The BLM’s website for the project says the draft environmental impact statement was previously expected by March of 2019, but had been put on hold, and that the final environmental impact statement was expected to be completed by Dec. 30, 2019.

Under the Trump administration’s Department of the Interior policy, environmental impact statements are supposed to be completed in a single year, said Lesli Ellis-Wouters, a spokeswoman for the BLM’s Alaska office.

At the Western Arctic Caribou Herd Working Group meeting, McMaster-Goering gave the revised schedule for the upcoming draft environmental impact statement.

“What we’re contemplating is to have a draft out for public review in about eight months” she said. That would put the draft EIS release in late summer or early fall, she said. A final environmental impact statement and a record of decision would follow sequentially after that, she said.

At last week’s meeting, members of the Western Arctic Caribou Herd Working Group continued their criticisms of the project, which they say would fragment and degrade habitat for all types of wildlife and threaten traditional Native communities.

Jake Jacobson, representing hunting guides, said the road, if approved, would “inevitably” be used to expand mining. “I fear that a road like this is going to open up more and more development,” he said. “Basically, I don’t like the idea of a road like this at all.”

“That road is going to impact the Seward Peninsula, the movement of caribou,” said Tom Gray, of Nome, who represents the region’s reindeer herders.

Not everyone was negative about the road idea idea. Bill Bernhardt, representing the villages of Ambler, Shugnak and Kobuk — villages closest to the proposed copper mines — said the road and the mining development that it would make possible offer economic opportunities.

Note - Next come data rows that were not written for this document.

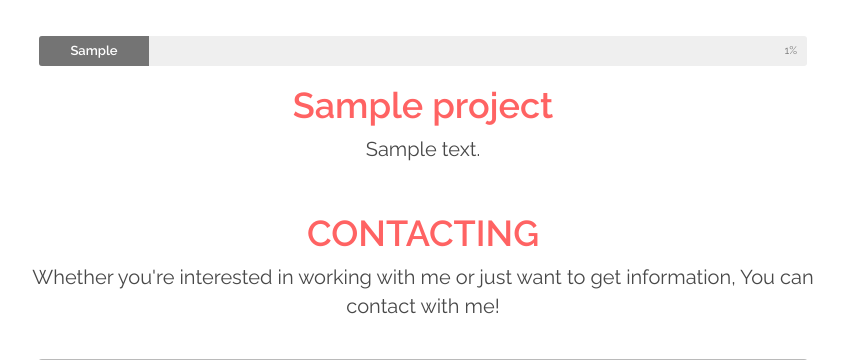
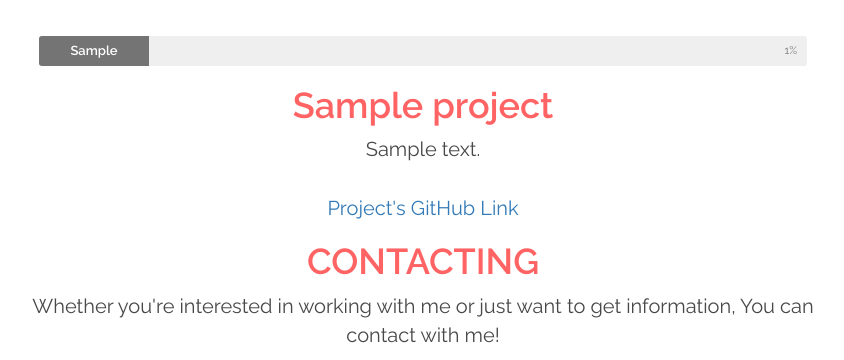
Before and after one commit to W-Mirshod/portfolio, a Django app: template portfolio/templates/index.html in a window 1280 px wide. Shown: the part 270-630 px from the top of the page, without its empty margins (217-1061 px from the left). Run offline with Django 5.2, Linux system fonts and the light colour scheme; the template is opened without the code that fills it: values that come from a table or form of the project are taken from there, others are empty; tables that the repository leaves empty hold one stand-in row (values such as "Sample post"); some libraries are stand-ins or nearby versions.

Commit message:
some improvements

```diff
--- a/portfolio/models.py
+++ b/portfolio/models.py
@@ -48,6 +48,7 @@ class Skills(BaseModel):
 class Projects(BaseModel):
     title = models.CharField(max_length=30)
     description = models.CharField(max_length=225)
+    project_link = models.URLField()
     picture_link = models.URLField()
 
     class Meta:
--- a/portfolio/templates/index.html
+++ b/portfolio/templates/index.html
@@ -100,8 +100,8 @@
                 <div class="slide">
                     <h1 class="wow fadeInDown" data-wow-delay="0.2s">{{ project.title }}</h1>
                     <p class="wow fadeInDown" data-wow-delay="0.2s">{{ project.description }}</p>
-                    <img class="wow fadeInUp" data-wow-delay="0.2s"
-                         data-src="{{ project.picture_link }}">
+                    <img class="wow fadeInUp" data-wow-delay="0.2s" data-src="{{ project.picture_link }}">
+                    <p><a href="{{ project.project_link }}">Project's GitHub Link</a></p>
                 </div>
             {% endfor %}
 
```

“We’re in a changing world,” Bernhardt said. Trilogy Metals Inc., the company seeking to develop Ambler district mines, just employed a lot of the region’s people during the last field season, he said. “You need to find work. We’re just not living off the land anymore.”

The Western Arctic Caribou Herd, with a population estimated in 2017 at 259,000 animals, has likely held steady through 2018, biologists told the working group. Numbers are far below the 490,000 peak population reached in 2003, but an improvement from the 201,000 estimate for 2016. “We’ve stabilized, possibly a little dip” since last year, said Alex Hanson of the Alaska Department of Fish and Game.

A more precise number was not available. A population census for 2018 was not conducted because of problems with the aerial photography system the department now uses, Hanson said. A full census is expected next year.